Anyway, I’m off now. I can’t call around to my mate’s house, but I can meet him in the pub for a beer.
How long now to that Holy vaccine Grail?
Have mask, will travel. Border crossings, on a damp and languid day.
Heading once more back to Manchester by train, having started a new book, Water Shall Refuse Them, along the way. The author, this being her debut novel, has been getting comparisons to Shirley Jackson and, although I’m only fifty or so pages into it, the protagonist does have a bit of Merricat about her.
Rochdale, the penultimate stop on my journey, in the dark, wet afternoon never looked so bleak.
The next few weeks are looking bleak, too. With rising figures, Rochdale is on the brink of following Leicester into a possible new lockdown. Though I don’t live in the town, my own town comes under the borough of Rochdale, and another lockdown is the last thing that any of us want.
After leaving the train, I caught a bus outside of this Rochdale Road pub, The Marble Arch, established in the Ripper year: 1888.
A renowned pub that brews its own beer, it has been some years since I’ve been in there. Possibly over twenty.
Maybe I should have called in for a pint, today, while I still can.
Who would have thought this, six months ago?
I look like I’m going to a riot.
A bit of a sterile riot, a friend pointed out.
One has to take one’s safety seriously when one is launching petrol bombs.
Another friend commented I see you’ve also had your ears lowered.
Seeing as though my wife performed my first lockdown haircut, I’m thankful I’ve got any ears at all.
And what do people do these days when they go on blind dates?

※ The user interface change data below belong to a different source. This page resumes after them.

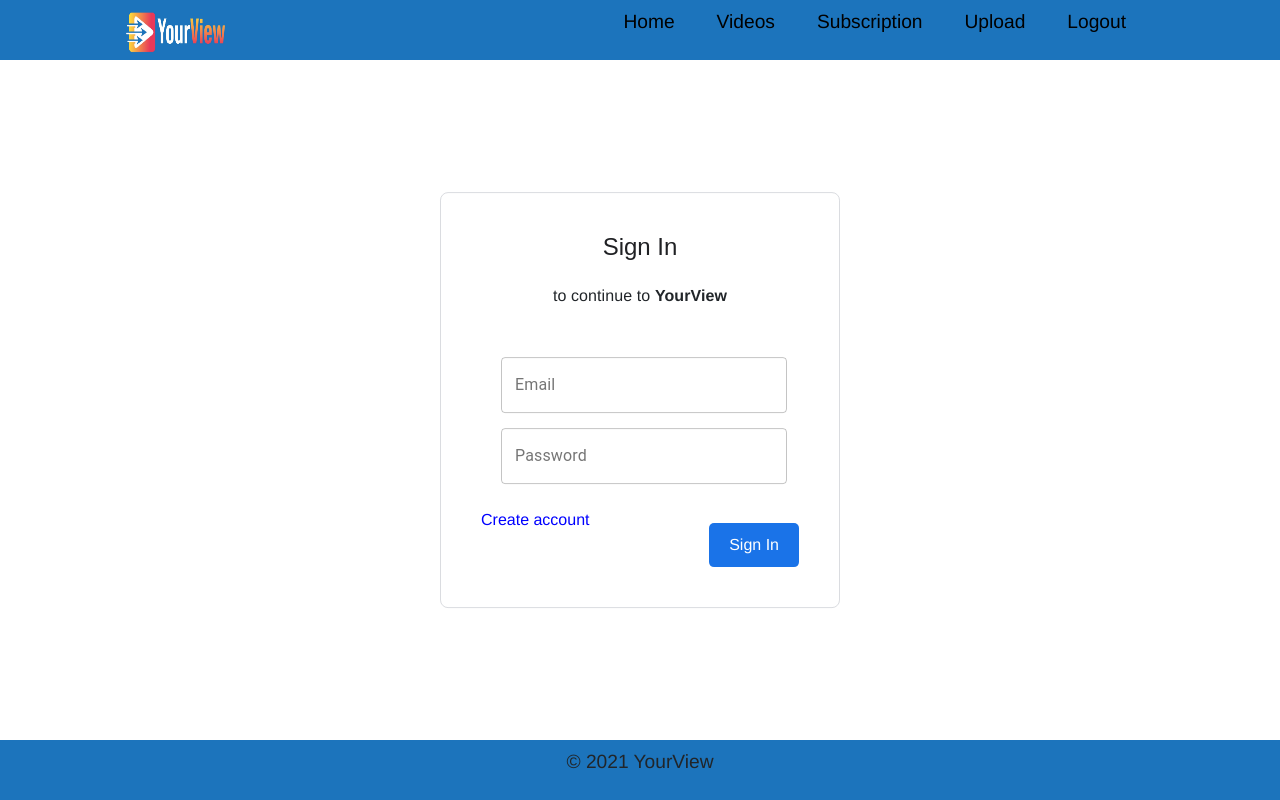
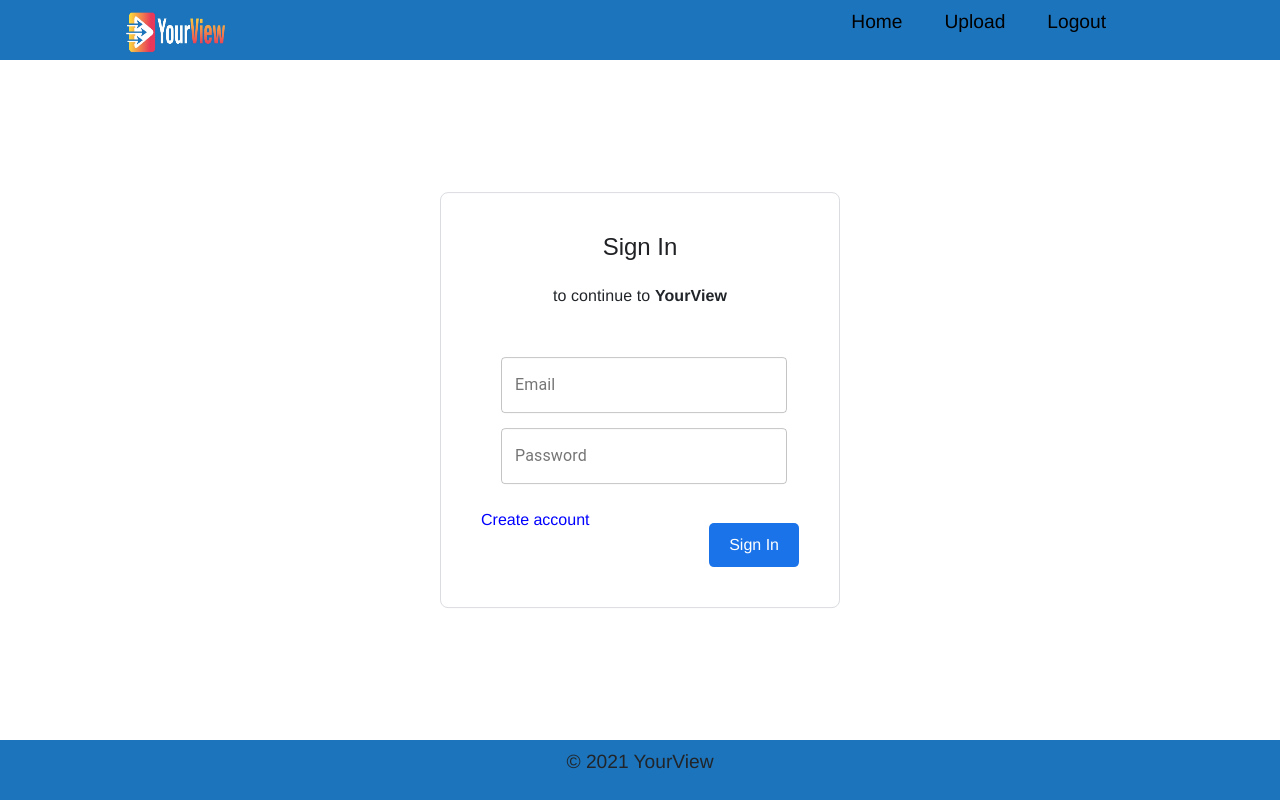
Before and after one commit to Kobehill68/YourView, a React (Create React App) app in the folder client/: page / in a window 1280 px wide. Built offline with nearby package versions, Linux system fonts and the light colour scheme.

Commit message:
got the upload to work

```diff
--- a/client/src/App.js
+++ b/client/src/App.js
@@ -23,8 +23,8 @@ const App = () => {
         <Switch>
           <Route exact path="/upload" component={UploadVideo} />
           <Route exact path="/homepage" component={Homepage} />
-          <Route exact path="/video" component={DetailVideoPage} />
-          <Route exact path="/subscriptions" component={SubscriptionPage} />
+          {/* <Route exact path="/video" component={DetailVideoPage} />
+          <Route exact path="/subscriptions" component={SubscriptionPage} /> */}
           <Route exact path="/" component={Login} />
           <Route exact path="/signup" component={Signup} />
           {/* {<Route exact path="/login" component={Login} />} */}
--- a/client/src/components/homepage/homepage.css
+++ b/client/src/components/homepage/homepage.css
@@ -1,4 +1,4 @@
-.box {
+/* .box {
     max-width: 1500px;
     margin: 40px auto;
     border: black 1px solid;
@@ -16,4 +16,4 @@
    border: black 1px solid;
    margin: 6px;
    text-align: center;
-}
+} */
--- a/client/src/components/homepage/homepage.js
+++ b/client/src/components/homepage/homepage.js
@@ -1,10 +1,7 @@
-import React, { useEffect, useState } from "react";
-import "./homepage.css";
-import VideoCard from "./videocard"
-import { listVideos } from "../../actions/video"
-import moment from "moment"
+import React, { useEffect, useState } from 'react';
+import { Image } from 'cloudinary-react';
 
-export default function Home() {
+export default function Homepage() {
   const [imageIds, setImageIds] = useState();
   const loadImages = async () => {
     try {
@@ -20,7 +17,7 @@ export default function Home() {
   }, []);
   return (
     <div>
-      <h1 className="title">Recomended</h1>
+      <h1 className="title">Media</h1>
       <div className="gallery">
         {imageIds &&
           imageIds.map((imageId, index) => (
--- a/client/src/components/homepage/videocard.css
+++ b/client/src/components/homepage/videocard.css
@@ -1,4 +1,4 @@
-.videoCard {
+/* .videoCard {
     margin-bottom: 40px;
     width: 270px;
   }
@@ -25,4 +25,4 @@
   .videoCard__avatar {
     height: 30px !important;
     width: 30px !important;
-  }
+  } */
--- a/client/src/components/navbar/menuitems.js
+++ b/client/src/components/navbar/menuitems.js
@@ -4,16 +4,16 @@ export const menuItems = [
         url: '/homepage',
         cName: 'nav-links'
     },
-    {
-        title: 'Videos',
-        url: '/video',
-        cName: 'nav-links'
-    },
-    {
-        title: 'Subscription',
-        url: '/subscriptions',
-        cName: 'nav-links'
-    },
+    // {
+    //     title: 'Videos',
+    //     url: '/video',
+    //     cName: 'nav-links'
+    // },
+    // {
+    //     title: 'Subscription',
+    //     url: '/subscriptions',
+    //     cName: 'nav-links'
+    // },
     {
         title: 'Upload',
         url: '/upload',
--- a/client/src/components/upload/uploadvideo.js
+++ b/client/src/components/upload/uploadvideo.js
@@ -53,14 +53,14 @@ export default function UploadVideo() {
     };
     return (
         <div>
-            <h1 className="title">Upload an Video</h1>
+            <h1 className="title">Upload Media</h1>
             <Alert msg={errMsg} type="danger" />
             <Alert msg={successMsg} type="success" />
             <form onSubmit={handleSubmitFile} className="form">
                 <input
                     id="fileInput"
                     type="file"
-                    name="video"
+                    name="image"
                     onChange={handleFileInputChange}
                     value={fileInputState}
                     className="form-input"
--- a/client/src/secrets/API.js
+++ b/client/src/secrets/API.js
@@ -1 +1 @@
-export const API_URL = "http://localhost:3001/api";
+// export const API_URL = "http://localhost:3001/api";
```
Also changed, not shown: 1 other file (tests, documents, lock files or other folders).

You’ve got nice eyes.
And I guess that lip readers are screwed.
These are crazy days. Stay safe, friends. Stay crazy.
This is how we seem to be living life at the moment. But all will soon be back to normal.
Hang in there, guys. The days are still passing.

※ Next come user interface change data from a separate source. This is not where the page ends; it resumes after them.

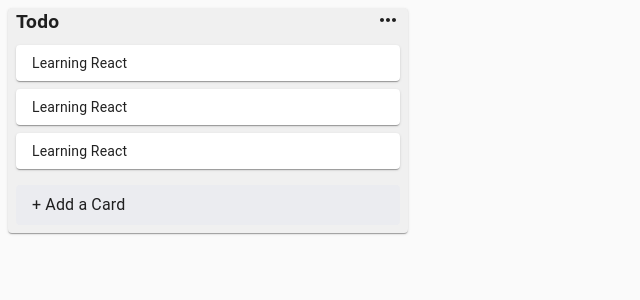
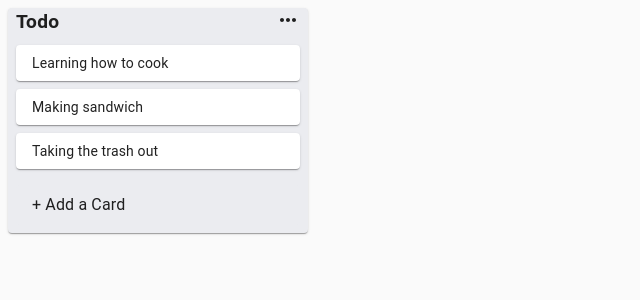
Before and after one commit to abhiramskrishna/TrelloClone, a React (Create React App) app: page / in a window 1280 px wide. Shown: the top 300 px of the page, without its empty margins (0-640 px from the left). Built offline with nearby package versions, Linux system fonts and the light colour scheme.

Commit message:
Inputting in cards

```diff
--- a/package.json
+++ b/package.json
@@ -11,6 +11,7 @@
     "react": "^18.2.0",
     "react-dom": "^18.2.0",
     "react-scripts": "5.0.1",
+    "uuid": "^9.0.0",
     "web-vitals": "^2.1.4"
   },
   "scripts": {
--- a/src/App.js
+++ b/src/App.js
@@ -1,11 +1,38 @@
-import React from 'react'
-import List from './components/List/List.js';
+import React, { useState } from 'react';
+import { v4 as uuid } from 'uuid';
+import List from './components/List/List';
+import store from './utils/store';
+import StoreApi from './utils/storeApi';
 export default function App() {
+  const [data, setData] = useState(store);
+  const addMoreCard = (title, listId) => {
+    console.log(title);
+    const newCardId = uuid();
+    const newCard = {
+      id: newCardId,
+      title,
+    };
+
+    const list = data.lists[listId];
+    list.cards = [...list.cards, newCard];
+
+    const newState = {
+      ...data,
+      lists: {
+        ...data.lists,
+        [listId]: list,
+      },
+    };
+    setData(newState);
+  };
   return (
-    <div>
-      <List>
-
-      </List>
-    </div>
+    <StoreApi.Provider value={{ addMoreCard }}>
+      <div>
+        {data.listIds.map((listId) => {
+          const list = data.lists[listId];
+          return <List list={list} key={listId} />;
+        })}
+      </div>
+    </StoreApi.Provider>
   );
 }
--- a/src/components/Card.js
+++ b/src/components/Card.js
@@ -1,6 +1,5 @@
 import React from 'react';
 import { Paper } from '@material-ui/core';
-
 import { makeStyles } from '@material-ui/core/styles';
 
 const useStyle = makeStyles((theme) => ({
@@ -9,12 +8,12 @@
     margin: theme.spacing(1),
   },
 }));
-export default function Card() {
+export default function Card({ card }) {
   const classes = useStyle();
 
   return (
     <div>
-      <Paper className={classes.card}>Learning React</Paper>
+      <Paper className={classes.card}>{card.title}</Paper>
     </div>
   );
 }
--- a/src/components/Input/InputCard.js
+++ b/src/components/Input/InputCard.js
@@ -1,7 +1,8 @@
-import React from 'react';
+import React, { useState, useContext } from 'react';
 import { Paper, InputBase, Button, IconButton } from '@material-ui/core';
 import ClearIcon from '@material-ui/icons/Clear';
 import { makeStyles, fade } from '@material-ui/core/styles';
+import storeApi from '../../utils/storeApi';
 
 const useStyle = makeStyles((theme) => ({
   card: {
@@ -22,16 +23,37 @@
     margin: theme.spacing(0, 1, 1, 1),
   },
 }));
-export default function InputCard({ setOpen }) {
+export default function InputCard({ setOpen, listId }) {
+
   const classes = useStyle();
+  const { addMoreCard } = useContext(storeApi);
+  const [cardTitle, setCardTitle] = useState('');
+
+  const handleOnChange = (e) => {
+    setCardTitle(e.target.value);
+  };
+
+  const handleBtnConfirm = () => {
+    addMoreCard(cardTitle, listId);
+    setCardTitle('');
+    setOpen(false);
+  };
+
+  const handleBlur = () => {
+    setOpen(false);
+    //setCardTitle('');
+  };
+
   return (
     <div>
       <div>
         <Paper className={classes.card}>
           <InputBase
+            onChange={handleOnChange}
             multiline
-            onBlur={() => setOpen(false)}
+            value={cardTitle}
             fullWidth
+            onBlur={handleBlur}
             inputProps={{
               className: classes.input,
             }}
@@ -40,7 +62,7 @@
         </Paper>
       </div>
       <div className={classes.confirm}>
-        <Button className={classes.btnConfirm} onClick={() => setOpen(false)}>
+        <Button className={classes.btnConfirm} onClick={handleBtnConfirm}>
           Add Card
         </Button>
         <IconButton onClick={() => setOpen(false)}>
--- a/src/components/Input/InputContainer.js
+++ b/src/components/Input/InputContainer.js
@@ -17,13 +17,13 @@
   },
 }));
 
-export default function InputContainer() {
+export default function InputContainer({ listId }) {
   const classes = useStyle();
   const [open, setOpen] = useState(false);
   return (
     <div className={classes.root}>
       <Collapse in={open}>
-        <InputCard setOpen={setOpen} />
+        <InputCard setOpen={setOpen} listId={listId} />
       </Collapse>
       <Collapse in={!open}>
         <Paper
--- a/src/components/List/List.js
+++ b/src/components/List/List.js
@@ -1,32 +1,28 @@
-import React from 'react'
+import React from 'react';
 import { Paper, CssBaseline } from '@material-ui/core';
 import { makeStyles } from '@material-ui/core/styles';
 import Title from './Title';
 import Card from '../Card';
 import InputContainer from '../Input/InputContainer';
 
-const useStyle = makeStyles((theme)=>({
-    root:{
-        width: '400px',
-        backgroundColor: '#F0F0F0',
+const useStyle = makeStyles((theme) => ({
+  root: {
+    width: '300px',
+    backgroundColor: '#EBECF0',
     marginLeft: theme.spacing(1),
-    }
-}
-
-));
-
-
-export default function List() {
+  },
+}));
+export default function List({ list }) {
   const classes = useStyle();
   return (
     <div>
       <Paper className={classes.root}>
         <CssBaseline />
-                <Title />
-                <Card />
-                <Card />
-                <Card />
-                <InputContainer />
+        <Title title={list.title} />
+        {list.cards.map((card) => (
+          <Card key={card.id} card={card} />
+        ))}
+        <InputContainer listId={list.id} />
       </Paper>
     </div>
   );
--- a/src/components/List/Title.js
+++ b/src/components/List/Title.js
@@ -4,18 +4,15 @@
 import MoreHorizIcon from '@material-ui/icons/MoreHoriz';
 
 const useStyle = makeStyles((theme) => ({
-
   editableTitleContainer: {
     margin: theme.spacing(1),
     display: 'flex',
   },
-
   editableTitle: {
     flexGrow: 1,
     fontSize: '1.2rem',
     fontWeight: 'bold',
   },
-
   input: {
     fontSize: '1.2rem',
     fontWeight: 'bold',
@@ -25,8 +22,7 @@
     },
   },
 }));
-
-export default function Title() {
+export default function Title({ title }) {
   const [open, setOpen] = useState(false);
   const classes = useStyle();
 
@@ -36,7 +32,7 @@
         <div>
           <InputBase
             autoFocus
-            value="Todo"
+            value={title}
             inputProps={{
               className: classes.input,
             }}
@@ -50,7 +46,7 @@
             onClick={() => setOpen(!open)}
             className={classes.editableTitle}
           >
-            Todo
+            {title}
           </Typography>
           <MoreHorizIcon />
         </div>
--- a/src/index.js
+++ b/src/index.js
@@ -5,7 +5,7 @@
 
 const root = ReactDOM.createRoot(document.getElementById('root'));
 root.render(
-  <React.StrictMode>
+
     <App />
-  </React.StrictMode>
+
 );
--- /dev/null
+++ b/src/utils/store.js
@@ -0,0 +1,27 @@
+const cards = [
+  {
+    id: 'card-1',
+    title: 'Learning how to cook',
+  },
+  {
+    id: 'card-2',
+    title: 'Making sandwich',
+  },
+  {
+    id: 'card-3',
+    title: 'Taking the trash out',
+  },
+];
+
+const data = {
+  lists: {
+    'list-1': {
+      id: 'list-1',
+      title: 'Todo',
+      cards,
+    },
+  },
+  listIds: ['list-1'],
+};
+
+export default data;
--- /dev/null
+++ b/src/utils/storeApi.js
@@ -0,0 +1,2 @@
+import React from 'react';
+export default React.createContext(null);
```
Also changed, not shown: 1 other file (tests, documents, lock files or other folders). Lines whose indentation alone changed are shown as unchanged.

A few posts back, I shared some photographs of a journey I made between two Northern cities, Leeds and Manchester, when the country was on the brink of lockdown. I had to make the return journey last week (essential travel allowed) and, with the UK now a month into lockdown, I took these photographs to share with you all to document these unprecedented days. I probably, hopefully, will never have the chance to see my city like this again.
This first one shows the seating arrangements in my local bus station, to enforce the social distancing. Only the opposite end seats were available, first come first served (though there weren’t many takers). An unenthusiastic game of musical chairs.

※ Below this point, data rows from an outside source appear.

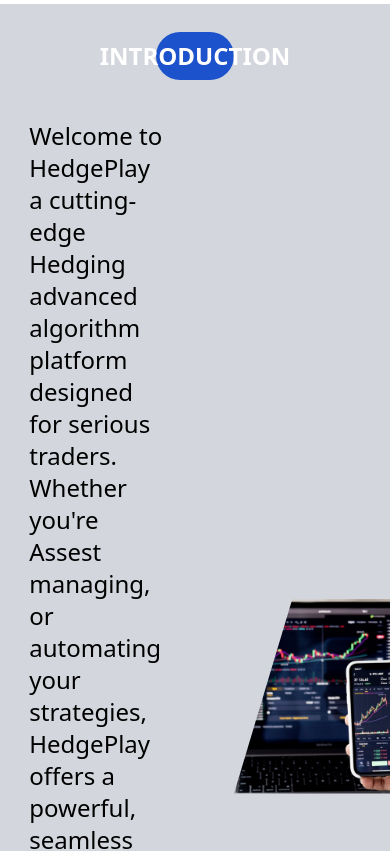
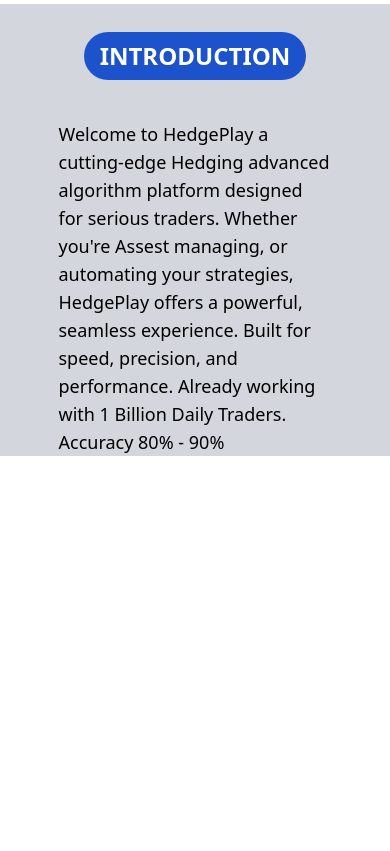
Before and after one commit to GoharRamzan/hedgeplay, a React (Vite) app: page / in a window 390 px wide. Shown: the part 840-1691 px from the top of the page. After the commit the page ends 1296 px from the top, so only its background shows below. Built offline with nearby package versions, Linux system fonts and the light colour scheme; grey boxes are pictures that could not be loaded.

Commit message:
Update Introduction.jsx

```diff
--- a/src/components/Introduction.jsx
+++ b/src/components/Introduction.jsx
@@ -4,15 +4,15 @@
 const Introduction = () => {
     return (
         <div className='bg-[#D3D6DD] h-full flex flex-col items-center w-full overflow-hidden'>
-            <h1 className='bg-[#1C52CB] text-white font-bold h-12 mb-10 w-[20%] text-2xl flex items-center justify-center mt-7 rounded-3xl'>INTRODUCTION</h1>
+            <h1 className='bg-[#1C52CB] text-white font-bold h-12 mb-10   px-4 text-2xl flex items-center justify-center mt-7 rounded-3xl'>INTRODUCTION</h1>
             <div className='flex justify-between items-center w-full h-full'>
-                <div className='w-[50%]  flex justify-center items-center text-lg'>
-                    <p className='w-[70%] text-2xl'>
+                <div className='w-full md:w-[50%]  flex justify-center items-center text-lg'>
+                    <p className='w-[70%] text-lg md:text-2xl'>
                     Welcome to HedgePlay a cutting-edge Hedging advanced algorithm platform designed for serious traders. Whether you're Assest managing, or automating your strategies, HedgePlay offers a powerful, seamless experience. Built for speed, precision, and performance.
                     Already working with 1 Billion Daily Traders. Accuracy 80% - 90%
                     </p>
                 </div>
-                <div className='w-[50%]  h-full overflow-hidden'>
+                <div className='hidden md:block w-[50%]  h-full overflow-hidden'>
                     <img src={image} alt="" className=" h-full w-full object-fill object clip-diagonal" />
                 </div>
             </div>
```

Again, on the bus-alternate rows of seating available. The driver taking my fare said it was the most he’d taken all morning.
Manchester, message delivered.
Looking towards the usually notorious Piccadilly Gardens.
I saw neither tram nor cycle, just the odd jogger taking their allotted moment of exercise.
When a passing bus departed, the city fell into a strangely hushed tone.
St.Anne’s Square, scene of much mourning and festooned with flowers following the Arena bombing.
Many shop doors and windows wore similar sentiments from their owners. Some just a stark notice that no goods or money were left on the premises, in lieu of any opportunist thieves moving into the city.
Not a drinker in sight.
Moving now towards the train station.
The statue of Gandhi outside the Cathedral. The only figure caught in motion.
Ever since the lockdown the weather has been glorious. The place would have been swarming with shoppers and drinkers and more.
Looking towards the Football Museum, symbolic of the sport that has now been suspended.
I could take a photo in the middle of the road, with little fear of trams or vehicles.
Looking towards Angel Square from the rear.
Victoria Station. Could it be that I was the only commuter?
More social distancing, now musical urinals.
There was only me and this railway worker.
Only for essential travel
The train I caught had originated in Liverpool, passed through Manchester and was bound for Edinburgh. I alighted in Leeds, the station there similar to the one in Manchester.
Leeds. Snippets of conversations that took place with the few people that I encountered I intend to print elsewhere.
Millennium Square. Manchester and Leeds-two northern cities laid low by an invisible foe.